The Long Road Home

It's about 9:30 am on Friday morning.  After all my traveling yesterday just too tired to do a blog last night. So I drank Guinness and binge-watched Downton Abbey instead.  I was driving through snow all day yesterday.  Either in it, behind it or ahead of it, no matter.  The important thing is when I got home to the cottage, the weather was bright, calm, and not a snowflake in sight.  And I made it before dark.

Yesterday morning, after a full Irish breakfast,  I took off from Slane.  The snow was coming down.  I drove up to Slane Hill, took one pic, and headed back down.  I did not want to get stuck on a hill.  After I got out of Slane, the snow settled down.  I worked my way over the Kells, stopping to take photos of St. Patrick's church somewhere between Kells and Navan.  And I inadvertently stumbled upon the Donaghmore Round Tower, just off the N51, before I ended up at St. Patrick's church. Once I got to Kells, it was beautiful!  Sunshine and blue skies.  From the town center, after I drove past the monastic site, I spied a tower up on a hill I had to get to.  It's called the "Spire of Lloyd".  The snow was pristine, just a few people leaving once I got there.  

 

What I came upon up there also was a "Pauper's Cemetery".  From what I understand, countless poor Irish were buried there en masse as a result of the famine.  It breaks my heart to know that people were simply dying of hunger.  And those that could've helped decided not to because the Irish were getting a lesson from God through the calamity.  How tired I get of hearing that.  It was a beautiful and somber place, to think I stood upon the bones of those who died before, and no names were even known.  I think the famine caused some of my ancestors to leave and come to the Americas, or Canada, if my research is right.  I'll have to study the famine more, but it seems it too could have been avoided if the few would have taken care of the many.  

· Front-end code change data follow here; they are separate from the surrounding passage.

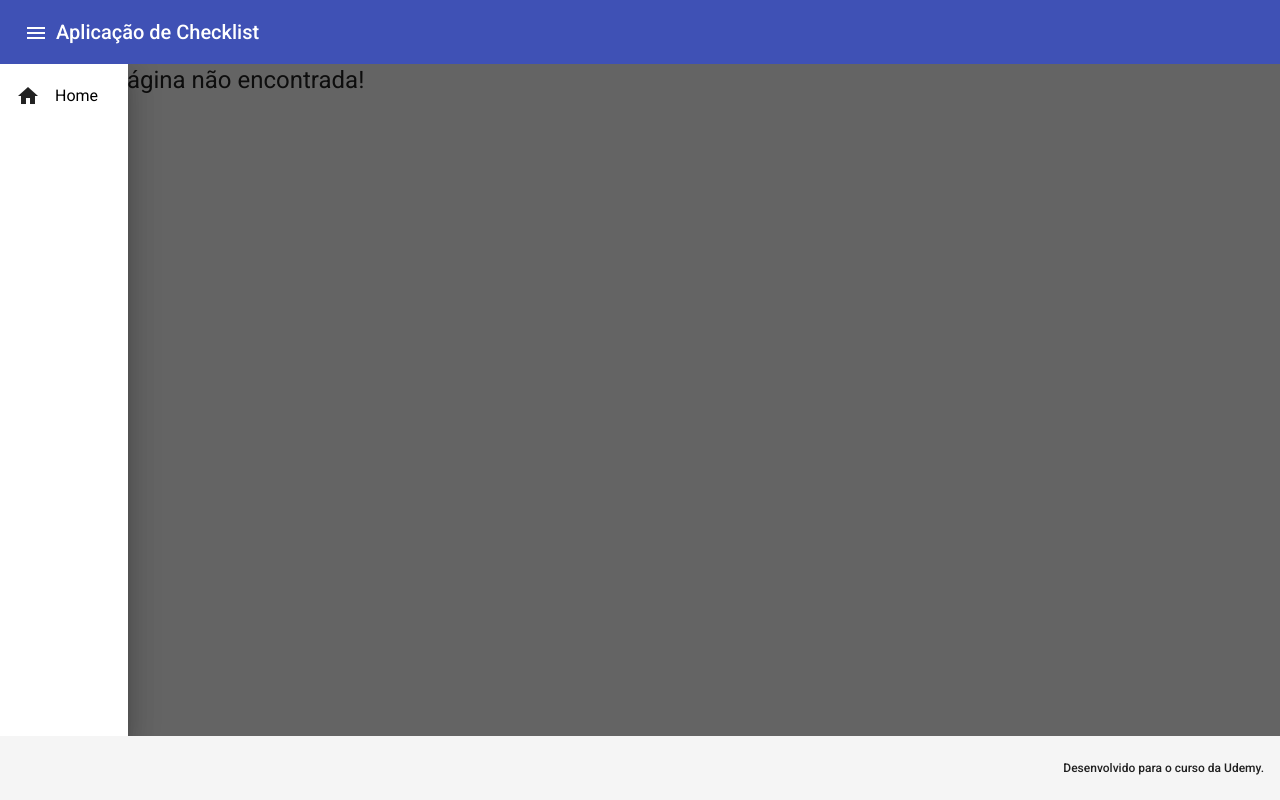
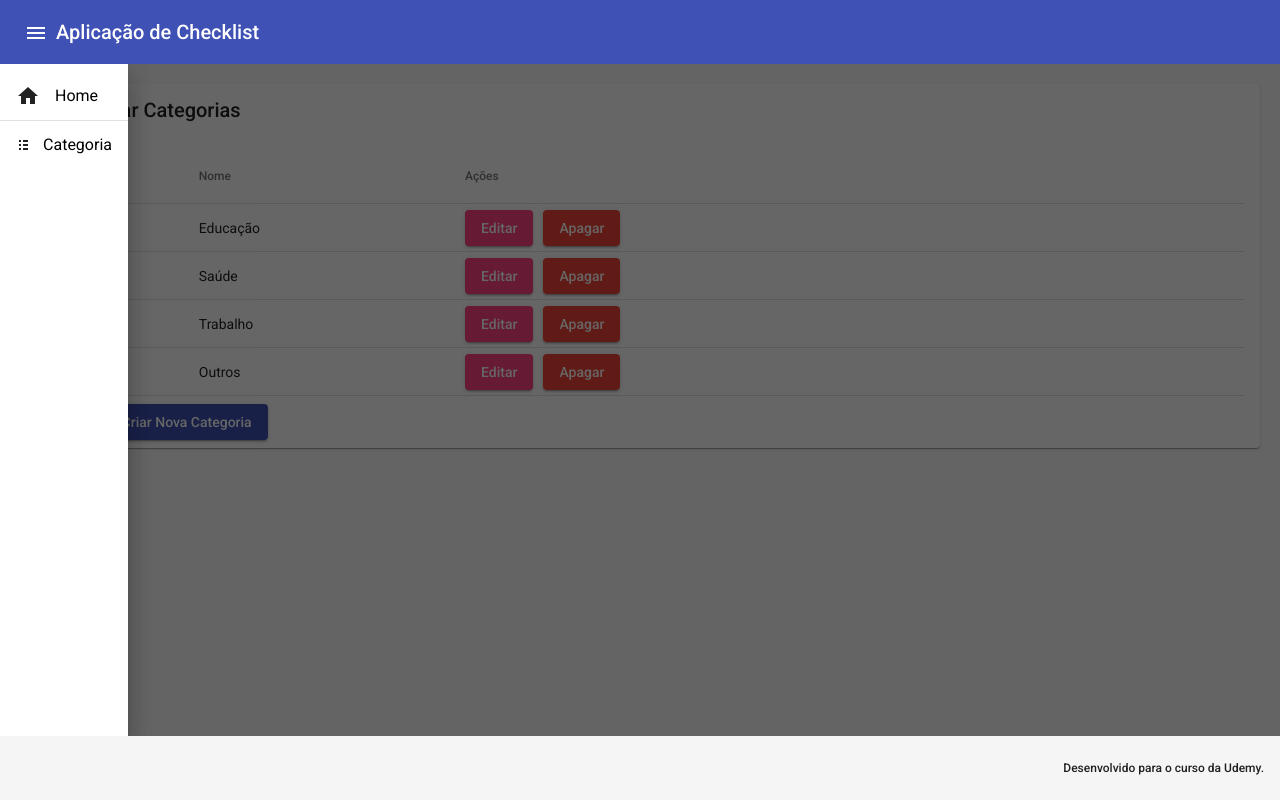
Before and after one commit to calazarin/checklist-spa, an Angular app: page /categoria in a window 1280 px wide. Both pictures are taken after a click on the button "menu". Built offline with nearby package versions, Linux system fonts and the light colour scheme.

Commit message:
Added category content

```diff
--- /dev/null
+++ b/src/app/_models/category.ts
@@ -0,0 +1,4 @@
+export class Category{
+  public name!: string;
+  public guid!: string;
+}
--- a/src/app/app-routing.module.ts
+++ b/src/app/app-routing.module.ts
@@ -1,10 +1,12 @@
 import { NgModule } from '@angular/core';
 import { RouterModule, Routes } from '@angular/router';
+import { CategoryComponent } from './category/category.component';
 import { HomeComponent } from './home/home.component';
 import { PageNotFoundComponent } from './page-not-found/page-not-found.component';
 
 const routes: Routes = [
   { path: '', component: HomeComponent},
+  { path: 'categoria', component: CategoryComponent},
   { path: '**', component: PageNotFoundComponent }
 ];
 
--- a/src/app/app.component.html
+++ b/src/app/app.component.html
@@ -11,7 +11,16 @@
         <mat-list-item>
           <mat-icon>home</mat-icon>
           <span class="ml-15">
-            <a href="#">Home</a>
+            <a [routerLink]="['/']" (click)="sidenav.toggle()">Home</a>
+          </span>
+        </mat-list-item>
+
+        <mat-divider></mat-divider>
+
+        <mat-list-item>
+          <mat-icon>list</mat-icon>
+          <span class="ml-15">
+            <a [routerLink]="['/categoria']" (click)="sidenav.toggle()">Categoria</a>
           </span>
         </mat-list-item>
 
--- a/src/app/app.module.ts
+++ b/src/app/app.module.ts
@@ -9,6 +9,7 @@
 import { FooterComponent } from './footer/footer.component';
 import { HomeComponent } from './home/home.component';
 import { PageNotFoundComponent } from './page-not-found/page-not-found.component';
+import { CategoryComponent } from './category/category.component';
 
 @NgModule({
   declarations: [
@@ -16,7 +17,8 @@
     HeaderComponent,
     FooterComponent,
     HomeComponent,
-    PageNotFoundComponent
+    PageNotFoundComponent,
+    CategoryComponent
   ],
   imports: [
     BrowserModule,
--- /dev/null
+++ b/src/app/category/category.component.html
@@ -0,0 +1,50 @@
+<div>
+
+    <mat-card class="m-20">
+
+        <mat-card-header>
+            <mat-card-title>Gerenciar Categorias</mat-card-title>
+        </mat-card-header>
+
+        <mat-card-content>
+
+        </mat-card-content>
+
+        <table mat-table [dataSource]="dataSource" class="w-100">
+
+            <ng-container matColumnDef="id">
+              <th mat-header-cell *matHeaderCellDef> Id. </th>
+              <td mat-cell *matCellDef="let element; let i = index"> {{i + 1}} </td>
+            </ng-container>
+
+            <ng-container matColumnDef="name">
+              <th mat-header-cell *matHeaderCellDef> Nome </th>
+              <td mat-cell *matCellDef="let element"> {{element.name}} </td>
+            </ng-container>
+
+            <ng-container matColumnDef="actions">
+              <th mat-header-cell *matHeaderCellDef> Ações </th>
+              <td mat-cell *matCellDef="let element">
+
+                <button (click)="editCategory(element)" mat-raised-button color="accent" class="mr-10">Editar</button>
+                <button (click)="deleteCategory(element)" mat-raised-button color="warn">Apagar</button>
+              </td>
+            </ng-container>
+
+            <tr mat-header-row *matHeaderRowDef="displayedColumns"></tr>
+            <tr mat-row *matRowDef="let row; columns: displayedColumns;"></tr>
+          </table>
+
+
+        <mat-card-actions>
+
+          <a mat-raised-button color="warn" [routerLink]="['/']">Home</a>
+          <a mat-raised-button color="primary" (click)="createNewCategory()">Criar Nova Categoria</a>
+
+        </mat-card-actions>
+
+    </mat-card>
+
+
+
+</div>
--- /dev/null
+++ b/src/app/category/category.component.ts
@@ -0,0 +1,37 @@
+import { Component, OnInit } from '@angular/core';
+import { Category } from '../_models/category';
+
+export const CATEGORY_DATA = [
+  { name: 'Educação', guid: 'aaa-bbb-ccc-dddd'},
+  { name: 'Saúde', guid: 'aaa-bbb-ccc-dddd'},
+  { name: 'Trabalho', guid: 'aaa-bbb-ccc-dddd'},
+  { name: 'Outros', guid: 'aaa-bbb-ccc-dddd'}
+];
+
+@Component({
+  selector: 'app-category',
+  templateUrl: './category.component.html',
+  styleUrls: ['./category.component.css']
+})
+export class CategoryComponent implements OnInit {
+
+  public displayedColumns: string[] = ['id', 'name', 'actions'];
+  public dataSource: Category[] = CATEGORY_DATA;
+
+  constructor() { }
+
+  ngOnInit(): void {
+  }
+
+  public editCategory(category: Category){
+    console.log('edit category clicked');
+  }
+
+  public deleteCategory(category: Category){
+    console.log('delete category clicked');
+  }
+
+  public createNewCategory(){
+      console.log('create new category clicked');
+  }
+}
--- a/src/styles.css
+++ b/src/styles.css
@@ -11,3 +11,15 @@
 .ml-15{
   margin-left: 15px;
 }
+
+.w-100{
+  width: 100%;
+}
+
+.m-20{
+  margin: 20px;
+}
+
+.mr-10{
+  margin-right: 10px !important;
+}
```
Also changed, not shown: src/app/material.module.ts (+11 -2 lines), src/app/category/category.component.css (added), 1 other file (tests, documents, lock files or other folders).
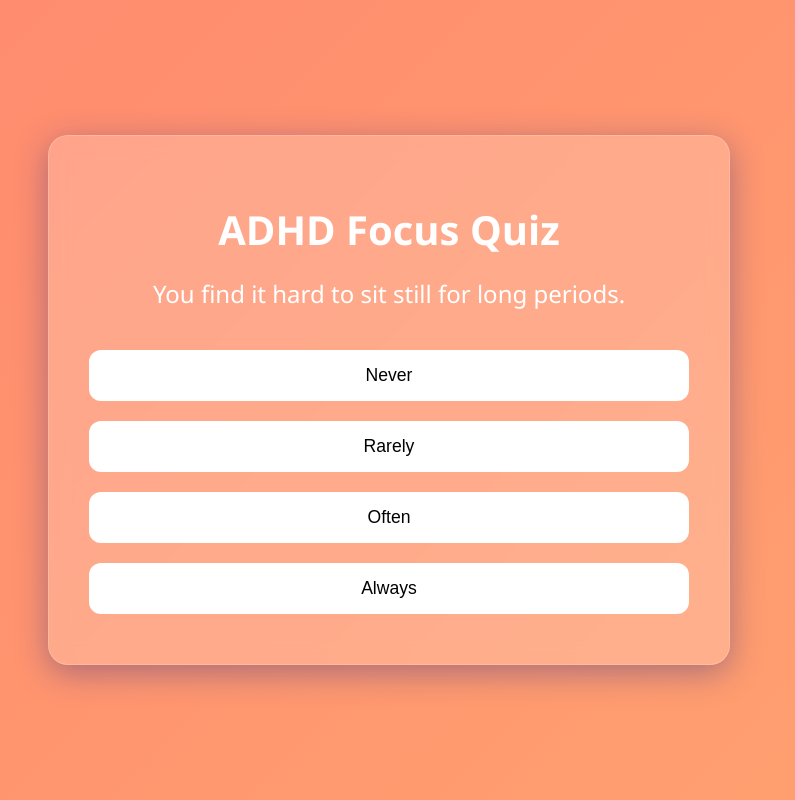
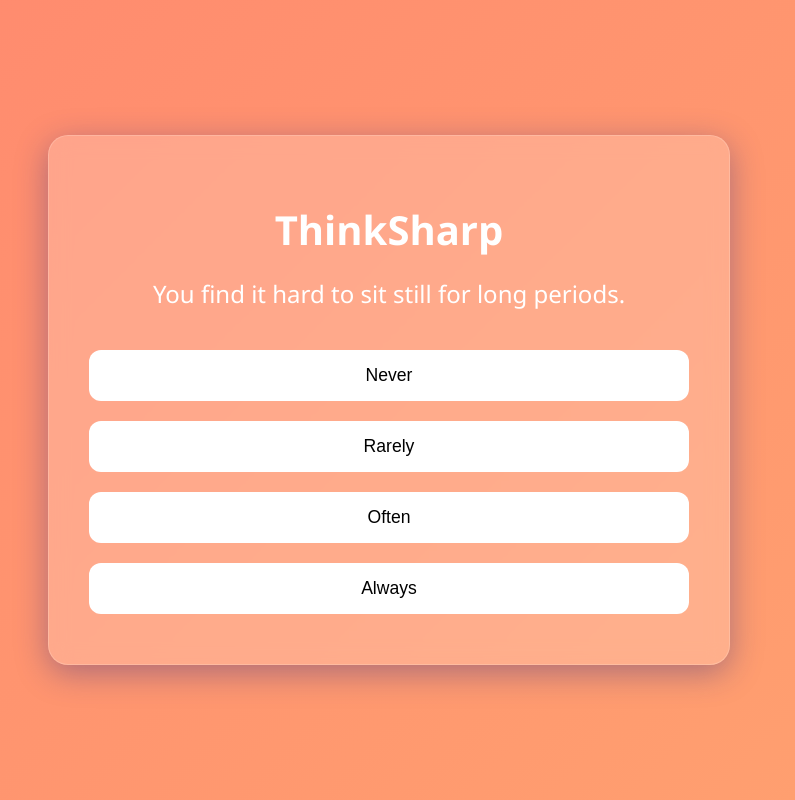
Before and after one commit to ThinkSharp-Adhd/ThinkSharp, a plain HTML site: page index.html in a window 1280 px wide. Shown: the whole page, without its empty margins (251-1046 px from the left). Drawn offline with Linux system fonts and the light colour scheme.

Commit message:
Update index.html

```diff
--- a/index.html
+++ b/index.html
@@ -3,7 +3,7 @@
 <head>
   <meta charset="UTF-8" />
   <meta name="viewport" content="width=device-width, initial-scale=1" />
-  <title>ADHD Focus Quiz</title>
+  <title>ThinkSharp</title>
   <style>
     body {
       margin: 0;
@@ -108,7 +108,7 @@
 </head>
 <body>
   <div id="quiz-container">
-    <h1>ADHD Focus Quiz</h1>
+    <h1>ThinkSharp</h1>
     <div id="quiz-content">
       <div class="question" id="question">Loading...</div>
       <button class="option" onclick="selectOption(0)">Option 1</button>
```
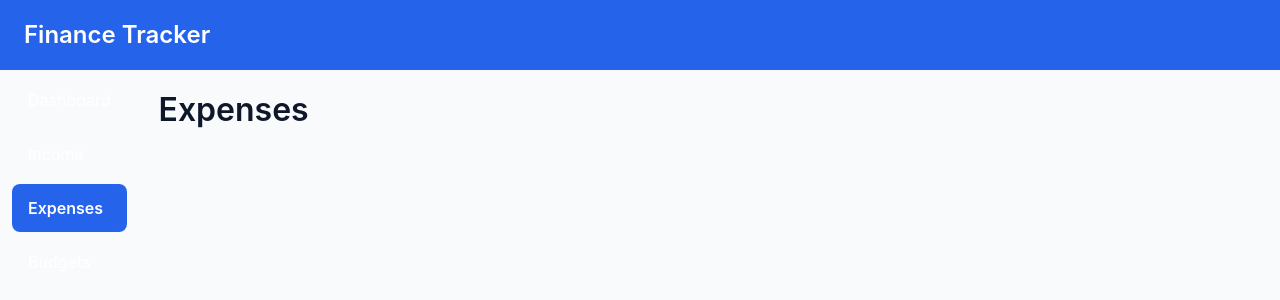
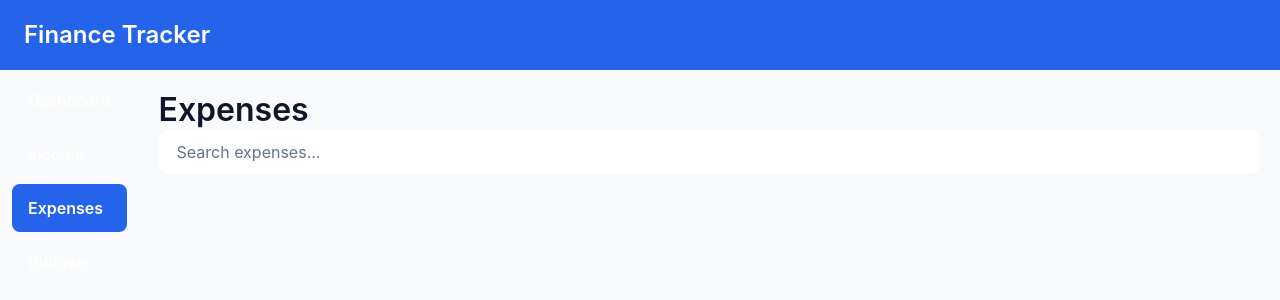
Before and after one commit to piyush6705/Finance-Tracker, a React (Vite) app in the folder finance-tracker/: page /expenses in a window 1280 px wide. Shown: the top 300 px of the page. Built offline with nearby package versions, Linux system fonts and the light colour scheme.

Commit message:
created search expense

```diff
--- a/finance-tracker/src/components/Expense/SearchExpense/SearchExpense.css
+++ b/finance-tracker/src/components/Expense/SearchExpense/SearchExpense.css
@@ -0,0 +1,18 @@
+.search-expense {
+  margin-bottom: 25px;
+}
+
+.search-expense input {
+  width: 100%;
+  padding: 12px 18px;
+  border: none;
+  border-radius: 10px;
+  background: #fff;
+  font-size: 16px;
+  outline: none;
+  transition: 0.2s;
+}
+
+.search-expense input:focus {
+  box-shadow: 0 0 0 3px rgba(59,130,246,.25);
+}
--- a/finance-tracker/src/components/Expense/SearchExpense/SearchExpense.jsx
+++ b/finance-tracker/src/components/Expense/SearchExpense/SearchExpense.jsx
@@ -0,0 +1,16 @@
+import "./SearchExpense.css";
+
+function SearchExpense({ search, setSearch }) {
+  return (
+    <div className="search-expense">
+      <input
+        type="text"
+        placeholder="Search expenses..."
+        value={search}
+        onChange={(e) => setSearch(e.target.value)}
+      />
+    </div>
+  );
+}
+
+export default SearchExpense;
--- a/finance-tracker/src/pages/Expenses/Expenses.jsx
+++ b/finance-tracker/src/pages/Expenses/Expenses.jsx
@@ -1,9 +1,17 @@
 import Layout from "../../components/Layout/Layout";
+import SearchExpense from "../../components/Expense/SearchExpense/SearchExpense";
+
+import { useState } from "react";
 
 function Expenses() {
+  const [search, setSearch] = useState("");
   return (
     <Layout>
       <h1>Expenses</h1>
+      <SearchExpense
+          search={search}
+          setSearch={setSearch}
+        />
     </Layout>
   );
 }
```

After leaving Kells, I took myself on a wild goose chase through the Boyne Valley to find the Loughcrew Cairns, a megalithic burial site.  I never did find them.  I took a wrong turn somewhere and ended up by a lake.  It was probably good I didn't find them, because in the snow I may not have made it up.  I eventually saw a sign for them later and was so tempted to go back. But then it was afternoon and I still had go cross-country to get to the West.  

I made it home as the sun was dipping down over the mountains.  I stopped and took a shot of Lough Dergh in the distance, just too beautiful to ignore.  My mini road trip is over, and what a trip it was!  I stood on the edge of the country and felt the ferocious storm off the Northern Coast.  Drove backroads in snow for miles.  Saw a copy of the book of Kells, visited copious historical sites.  I loved County Meath.


But, there is something special about this place in County Clare.  The mountains, the terraced hills, the way the land folds gently into itself.  The lakes, and the people.  I have fallen in love with this place.  It will be hard to leave.  Today, the weather is good.  And so, I'm going off to the Dingle Peninsula.  I will have to save the Ring of Kerry for another trip, when the weather is better.  Off to more adventuring!